■ **HOW TO COMPLETE THIS TASK**:
Look through the records below and copy each line that includes the word "inmediata".

Web page edit records:
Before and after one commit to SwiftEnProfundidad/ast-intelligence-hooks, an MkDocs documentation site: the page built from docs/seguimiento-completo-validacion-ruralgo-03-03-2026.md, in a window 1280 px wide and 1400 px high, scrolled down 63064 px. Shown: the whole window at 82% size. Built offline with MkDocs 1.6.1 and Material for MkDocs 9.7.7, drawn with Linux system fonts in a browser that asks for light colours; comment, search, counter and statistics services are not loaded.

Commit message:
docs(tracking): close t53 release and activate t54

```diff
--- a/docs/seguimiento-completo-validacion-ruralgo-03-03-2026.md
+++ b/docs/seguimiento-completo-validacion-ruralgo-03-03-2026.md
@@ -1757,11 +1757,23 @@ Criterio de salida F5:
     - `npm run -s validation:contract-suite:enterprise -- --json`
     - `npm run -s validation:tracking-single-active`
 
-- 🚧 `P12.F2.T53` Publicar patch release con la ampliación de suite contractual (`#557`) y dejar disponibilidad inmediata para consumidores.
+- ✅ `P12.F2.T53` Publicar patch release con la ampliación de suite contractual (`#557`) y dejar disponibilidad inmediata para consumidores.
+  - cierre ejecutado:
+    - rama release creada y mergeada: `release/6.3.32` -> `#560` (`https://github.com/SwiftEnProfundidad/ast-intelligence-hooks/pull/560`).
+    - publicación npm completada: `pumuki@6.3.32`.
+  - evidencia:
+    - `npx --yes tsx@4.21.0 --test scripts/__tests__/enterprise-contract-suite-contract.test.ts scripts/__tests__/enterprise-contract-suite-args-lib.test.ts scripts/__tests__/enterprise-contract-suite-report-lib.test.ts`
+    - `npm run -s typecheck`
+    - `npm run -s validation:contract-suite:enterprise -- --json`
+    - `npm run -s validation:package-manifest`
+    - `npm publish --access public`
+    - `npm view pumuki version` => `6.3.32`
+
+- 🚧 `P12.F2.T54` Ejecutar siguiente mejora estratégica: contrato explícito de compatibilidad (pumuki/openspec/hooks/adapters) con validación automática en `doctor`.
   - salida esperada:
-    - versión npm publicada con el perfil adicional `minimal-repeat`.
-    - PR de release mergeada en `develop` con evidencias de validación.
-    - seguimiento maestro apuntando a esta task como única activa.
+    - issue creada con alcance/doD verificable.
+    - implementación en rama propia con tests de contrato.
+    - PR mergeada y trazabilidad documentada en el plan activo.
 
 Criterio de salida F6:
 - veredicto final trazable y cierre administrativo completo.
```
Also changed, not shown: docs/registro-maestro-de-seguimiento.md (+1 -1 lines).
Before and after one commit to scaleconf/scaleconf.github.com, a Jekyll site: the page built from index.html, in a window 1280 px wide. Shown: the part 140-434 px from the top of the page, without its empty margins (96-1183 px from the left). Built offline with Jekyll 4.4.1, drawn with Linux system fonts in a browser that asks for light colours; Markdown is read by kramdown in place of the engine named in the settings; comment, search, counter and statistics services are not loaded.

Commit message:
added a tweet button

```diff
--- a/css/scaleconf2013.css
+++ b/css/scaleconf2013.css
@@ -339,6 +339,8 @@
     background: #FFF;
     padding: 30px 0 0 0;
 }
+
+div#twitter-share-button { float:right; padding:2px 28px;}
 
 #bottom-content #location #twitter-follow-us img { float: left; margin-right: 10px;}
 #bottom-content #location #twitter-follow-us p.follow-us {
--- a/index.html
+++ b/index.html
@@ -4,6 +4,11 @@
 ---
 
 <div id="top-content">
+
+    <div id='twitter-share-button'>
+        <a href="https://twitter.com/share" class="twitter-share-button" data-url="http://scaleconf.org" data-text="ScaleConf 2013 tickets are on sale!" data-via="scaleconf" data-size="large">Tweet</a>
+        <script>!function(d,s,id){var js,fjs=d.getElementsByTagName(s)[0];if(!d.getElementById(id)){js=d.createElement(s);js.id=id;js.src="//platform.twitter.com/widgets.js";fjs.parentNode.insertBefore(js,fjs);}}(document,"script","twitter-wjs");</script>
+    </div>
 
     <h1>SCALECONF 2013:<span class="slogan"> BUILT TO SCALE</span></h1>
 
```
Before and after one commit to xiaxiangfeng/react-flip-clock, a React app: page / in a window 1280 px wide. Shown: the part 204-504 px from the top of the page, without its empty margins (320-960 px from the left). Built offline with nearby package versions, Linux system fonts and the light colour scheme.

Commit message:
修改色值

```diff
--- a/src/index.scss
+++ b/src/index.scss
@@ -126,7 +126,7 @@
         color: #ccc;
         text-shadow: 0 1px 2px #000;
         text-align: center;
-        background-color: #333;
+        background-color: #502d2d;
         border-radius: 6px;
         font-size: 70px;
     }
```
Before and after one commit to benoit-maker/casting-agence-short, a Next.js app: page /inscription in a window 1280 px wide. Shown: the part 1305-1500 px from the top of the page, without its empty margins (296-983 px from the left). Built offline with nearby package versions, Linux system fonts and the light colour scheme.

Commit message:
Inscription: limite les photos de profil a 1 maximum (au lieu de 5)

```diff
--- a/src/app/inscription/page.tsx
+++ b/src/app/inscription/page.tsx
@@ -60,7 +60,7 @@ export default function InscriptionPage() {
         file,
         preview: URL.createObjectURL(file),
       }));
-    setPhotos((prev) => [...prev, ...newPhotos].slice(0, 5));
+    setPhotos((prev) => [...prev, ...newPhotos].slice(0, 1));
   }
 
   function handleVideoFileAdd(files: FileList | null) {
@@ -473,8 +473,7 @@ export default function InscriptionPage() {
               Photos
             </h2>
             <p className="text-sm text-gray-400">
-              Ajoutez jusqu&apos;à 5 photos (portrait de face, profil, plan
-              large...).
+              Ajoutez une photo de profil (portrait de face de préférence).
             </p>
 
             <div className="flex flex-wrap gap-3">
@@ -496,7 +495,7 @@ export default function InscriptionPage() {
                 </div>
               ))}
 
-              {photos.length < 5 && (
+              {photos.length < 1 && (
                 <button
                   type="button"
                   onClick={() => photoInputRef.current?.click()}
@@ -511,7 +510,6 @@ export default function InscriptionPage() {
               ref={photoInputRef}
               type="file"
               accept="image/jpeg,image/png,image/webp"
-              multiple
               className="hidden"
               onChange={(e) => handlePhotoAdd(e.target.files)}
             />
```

■ **TASK OUTPUT**:
-- 🚧 `P12.F2.T53` Publicar patch release con la ampliación de suite contractual (`#557`) y dejar disponibilidad inmediata para consumidores.
+- ✅ `P12.F2.T53` Publicar patch release con la ampliación de suite contractual (`#557`) y dejar disponibilidad inmediata para consumidores.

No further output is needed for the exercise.